    Artie, What difference does it make? If the human eye cannot detect it what difference does it make? To me, all three are very pleasing beautiful pictures.
    You know, I think it comes down to what you are trying to accomplish with your photography. To me, it is important to end up with a picture that has appeal. It would be ideal to capture a perfect picture with each click of the shutter but that doesn’t happen to many of us. Then it is important to do the best you can with what you have captured – at least until you can do better. That’s why I am learning with Robert OToole’s ADTATS disks – which I very strongly believe every photographer who uses photoshop should have.
    We don’t live in a perfect world. We must learn to do the best we can with what we have. Apparently, you have “Photoshoped” one or more of the three pictures. You have ended up with three great pictures so what difference does it make?

    • avatar Arthur Morris/BIRDS AS ART

      It makes no difference to me. I am just trying to have fun here, teach folks a few things, help folks learn to improve their post-processing skills–that will happen when I show the before and afters, and make a few bucks selling Digital Basics and the rest :).

  • I just assumed that in manual mode for the spoonbill you were still at 1/2000. But not?

    • avatar Arthur Morris/BIRDS AS ART

      Obviously not. At that moment, I was using 1/1600 sec. for the spoonbills as there was less light :).

  • I’m trying to follow your exposures for the spoonbill and pelican. You opened “1/3 stop” for the pelican, but Isn’t opening from 1/2000 to 1/1250 opening 2/3? Or am I missing something?

    • avatar Arthur Morris/BIRDS AS ART

      You gotta read the whole sentence :):

      I simply opened up 1/3 stop from the exposure that I was using at the time for the spoonbills.

      With they key phrase being “at the time.”

  • avatar David Policansky

    Hi, Artie. My favorite is the spoonbill. As I’ve mentioned, I’m a sucker for spoonbills and I love the way its right wing especially looks translucent, and of course the background. Wonderful photo. I’ve watched you in person and read your blogs for a while and so it seems likely that you have used Photoshop on these images, but I for sure can’t tell what you did. They are all great, as usual.

  • avatar Bill Dix
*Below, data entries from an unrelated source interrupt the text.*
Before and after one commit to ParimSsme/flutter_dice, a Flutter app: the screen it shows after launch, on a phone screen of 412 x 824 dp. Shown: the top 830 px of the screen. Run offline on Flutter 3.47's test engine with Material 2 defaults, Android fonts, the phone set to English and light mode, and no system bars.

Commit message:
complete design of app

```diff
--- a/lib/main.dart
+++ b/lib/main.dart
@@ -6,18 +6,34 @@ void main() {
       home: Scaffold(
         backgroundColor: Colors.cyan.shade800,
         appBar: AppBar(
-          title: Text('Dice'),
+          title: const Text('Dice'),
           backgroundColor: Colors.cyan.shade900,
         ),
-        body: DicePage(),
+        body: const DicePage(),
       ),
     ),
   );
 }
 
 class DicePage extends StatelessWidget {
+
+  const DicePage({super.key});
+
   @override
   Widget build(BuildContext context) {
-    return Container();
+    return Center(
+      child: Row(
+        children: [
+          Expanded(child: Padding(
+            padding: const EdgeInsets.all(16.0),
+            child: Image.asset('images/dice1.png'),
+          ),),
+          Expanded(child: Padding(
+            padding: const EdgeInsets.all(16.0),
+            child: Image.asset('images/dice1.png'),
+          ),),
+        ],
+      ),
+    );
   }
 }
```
    My guess, and it’s just a guess based in part on your title, is that you darkened and sharpened the pupil on the lower two images, and maybe on the spoonie but that’s harder to tell. I can’t think of a better way to spend the day than on the Hooptie Deux with Capt. James.